Whole genome amplification (WGA) for archiving and genotyping of clinical isolates of Cryptosporidium species

Parasitology. 2010 Jan;137(1):27-36. doi: 10.1017/S0031182009991132. Epub 2009 Sep 21.

Abstract

Clinical and environmental isolates of pathogens are often unique and may be unculturable, yielding a very limited amount of DNA for genetic studies. Cryptosporidium in particular are difficult to propagate. Whole genome amplification (WGA) is a valuable technique for amplifying genomic material. In this study, we tested 5 WGA commercial kits using Cryptosporidium clinical isolates. DNA of 5 C. hominis and 5 C. parvum clinical isolates and C. parvum IOWA reference strain were used. The majority of the samples were amplified by all of the kits tested. The integrity and fidelity of the amplified genomic DNA were assessed by sequence analysis of several PCR products of varying length. We found evidence that one kit in particular may be more error prone while another seemed the more suitable kit for Cryptosporidium clinical samples, generating high molecular weight DNA from all the samples with high fidelity. Thus WGA was found to be a useful technique for producing amplified DNA suitable for downstream genotyping techniques and archiving of Cryptosporidium clinical isolates.

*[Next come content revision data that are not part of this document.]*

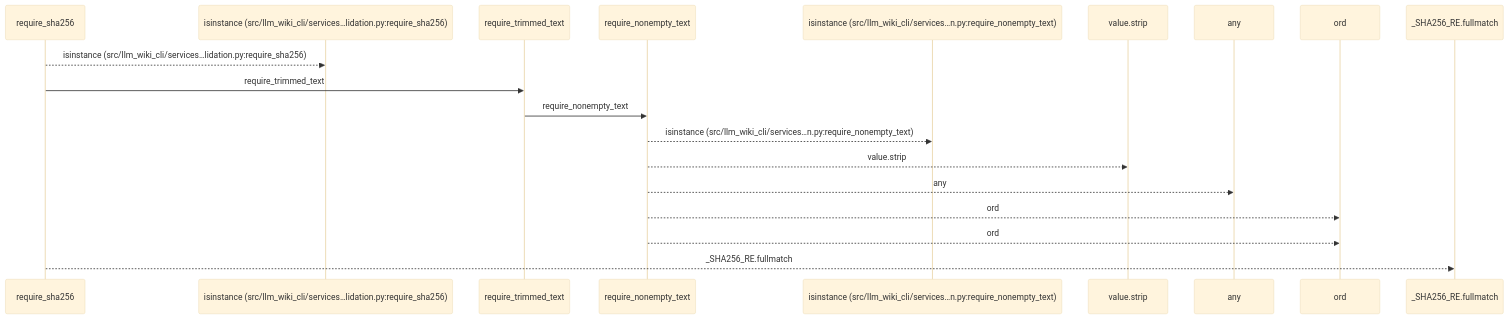
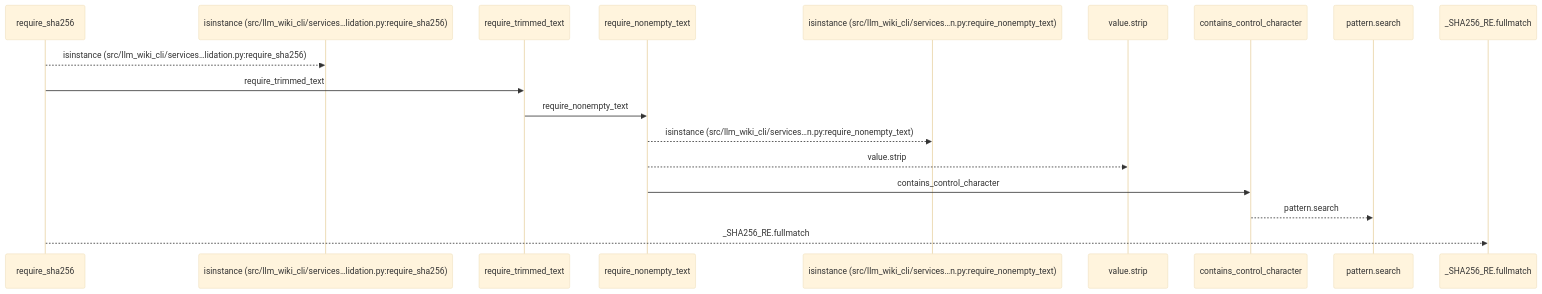
The first of 2 diagrams in docs/llm_wiki/flows/api-require_sha256.md (Denissvgn/python-wiki-llm), drawn with Mermaid (base theme) before and after one commit. The commit also changed other lines of this file and 865 other files, not shown here.

````diff
--- a/docs/llm_wiki/flows/api-require_sha256.md
+++ b/docs/llm_wiki/flows/api-require_sha256.md
@@ -10,21 +10,20 @@
 ```mermaid
 sequenceDiagram
     participant p0 as require_sha256
     participant p1 as isinstance (src/llm_wiki_cli/services…lidation.py:require_sha256)
     participant p2 as require_trimmed_text
     participant p3 as require_nonempty_text
     participant p4 as isinstance (src/llm_wiki_cli/services…n.py:require_nonempty_text)
     participant p5 as value.strip
-    participant p6 as any
-    participant p7 as ord
+    participant p6 as contains_control_character
+    participant p7 as pattern.search
     participant p8 as _SHA256_RE.fullmatch
     p0-->>p1: isinstance (src/llm_wiki_cli/services…lidation.py:require_sha256)
     p0->>p2: require_trimmed_text
     p2->>p3: require_nonempty_text
     p3-->>p4: isinstance (src/llm_wiki_cli/services…n.py:require_nonempty_text)
     p3-->>p5: value.strip
-    p3-->>p6: any
-    p3-->>p7: ord
-    p3-->>p7: ord
+    p3->>p6: contains_control_character
+    p6-->>p7: pattern.search
     p0-->>p8: _SHA256_RE.fullmatch
 ```
````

Publication types

  • Research Support, Non-U.S. Gov't

MeSH terms

  • Adolescent
  • Adult
  • Aged
  • Animals
  • Child
  • Child, Preschool
  • Cryptosporidiosis / epidemiology
  • Cryptosporidiosis / parasitology
  • Cryptosporidium / classification*
  • Cryptosporidium / genetics
  • Cryptosporidium / isolation & purification
  • Cryptosporidium parvum / classification
  • Cryptosporidium parvum / genetics
  • Cryptosporidium parvum / isolation & purification
  • DNA, Protozoan / analysis*
  • Female
  • Genome, Protozoan*
  • Genotype
  • Humans
  • Male
  • Nucleic Acid Amplification Techniques / methods*
  • Reagent Kits, Diagnostic
  • Species Specificity
  • Young Adult

Substances

  • DNA, Protozoan
  • Reagent Kits, Diagnostic